The third season since I pulled out the old diesel engine and replaced it with an electric motor has ended. I've been reflecting on this. I think this was the season I became completely comfortable with the decision to go electric.
My first season with electric propulsion back in 2008 was full of fussing and watching every aspect of the propulsion system to make sure there it was always charged and ready and operating properly. I would run the Honda 2000i generator more than necessary just to make sure the power would be available even when I was not really using any electric propulsion at all. For example when I was making my first 12 mile transit down the East River via Hell Gate since converting to electric propulsion. I kept the Honda generator running on deck because I did not know how much I would be using the electric propulsion. In previous trips with my diesel I ALWAYS had to have it running for the entire trip. Just to make sure power was available and their were no starting problems. I found out that with electric propulsion there really is no need to have the generator fired up at all. I let natures currents carry the boat along and just need a little thrust from time to time to straighten out the boat. It has become a quiet and pleasurable journey.
My second season was marred by the failure of the Xantrex XBM battery monitor display.
Which meant I was flying blind in terms of being able to see how much current and amp hours I was drawing from the battery bank when under electric propulsion. It is akin to running a diesel engine with with a broken fuel gauge. You just never know when you would run out for sure. So again I was very cautious when using electric propulsion.
This third season was very different. The XBM battery monitor display was repaired and working plus I installed a backup meter inside the cabin. This season I rarely fired up the generator while underway. Instead waiting until I anchored to charge up the bank after the days travel. I also did not hesitate to add a little electric propulsion and motor/sail quietly along when the current conspired to do it's best to make sure I would not be able to round a point of land or buoy. I only used about seven gallons of gasoline the whole season. Since I traveled about 350 miles I made about 50 miles to the gallon. Though the actual amount is probably greater because at least a gallon of that consumption was for the noisy Honda BP-2 four stroke outboard I used on occasion to power the dingy. I was amazed at how much gas the little 2 horsepower outboard consumed when compared the Honda 2000 generator. Another revelation I had this season is when this outboard finally dies I'll probably replace it with an electric outboard too! Of course BIANKA is first and foremost a sailboat and there was help from the wind turbine and solar panels on board when charging the battery bank too. All of which also helped to decrease the amount of time I need to run the generator. I even found uses for the excess energy from the 48 volt solar and wind turbine after the 48 volt battery bank was fully charged.

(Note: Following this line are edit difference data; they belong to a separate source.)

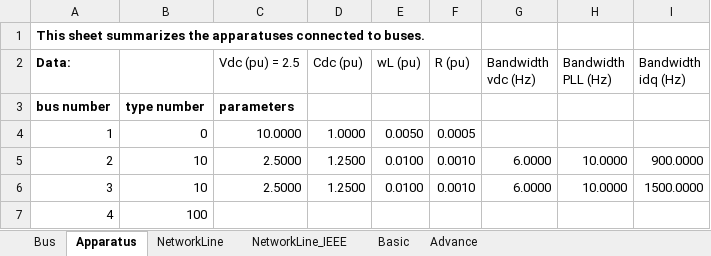
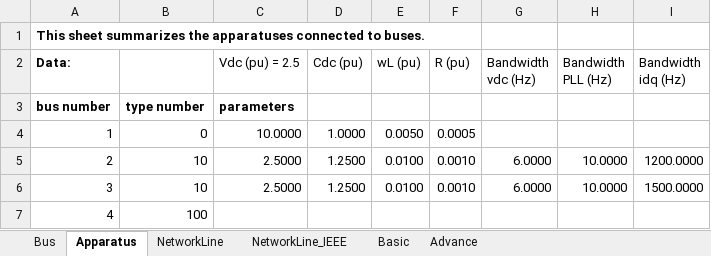
Before and after one commit to Future-Power-Networks/Simplus-Grid-Tool, an Excel workbook: system_cases/Dome/Dome_2IBR_A2_detuned.xlsx, sheet Apparatus, drawn as a sheet; values as stored, in another font and other column widths than the file's, no borders; the diff names each change by its address in the sheet, - before the commit and + after, or states it on an @@ line.

```diff
--- a/system_cases/Dome/Dome_2IBR_A2_detuned.xlsx (sheet Apparatus)
+++ b/system_cases/Dome/Dome_2IBR_A2_detuned.xlsx (sheet Apparatus)
-I5 (Bandwidth idq (Hz)): 900.0000
+I5 (Bandwidth idq (Hz)): 1200.0000
```
Also changed, not shown: 19 other files.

I am looking forward to next season even more now that I am completely comfortable with how reliable, quiet and useful my electric propulsion system is. In short I am so glad I made the decision to go electric with every year that goes by.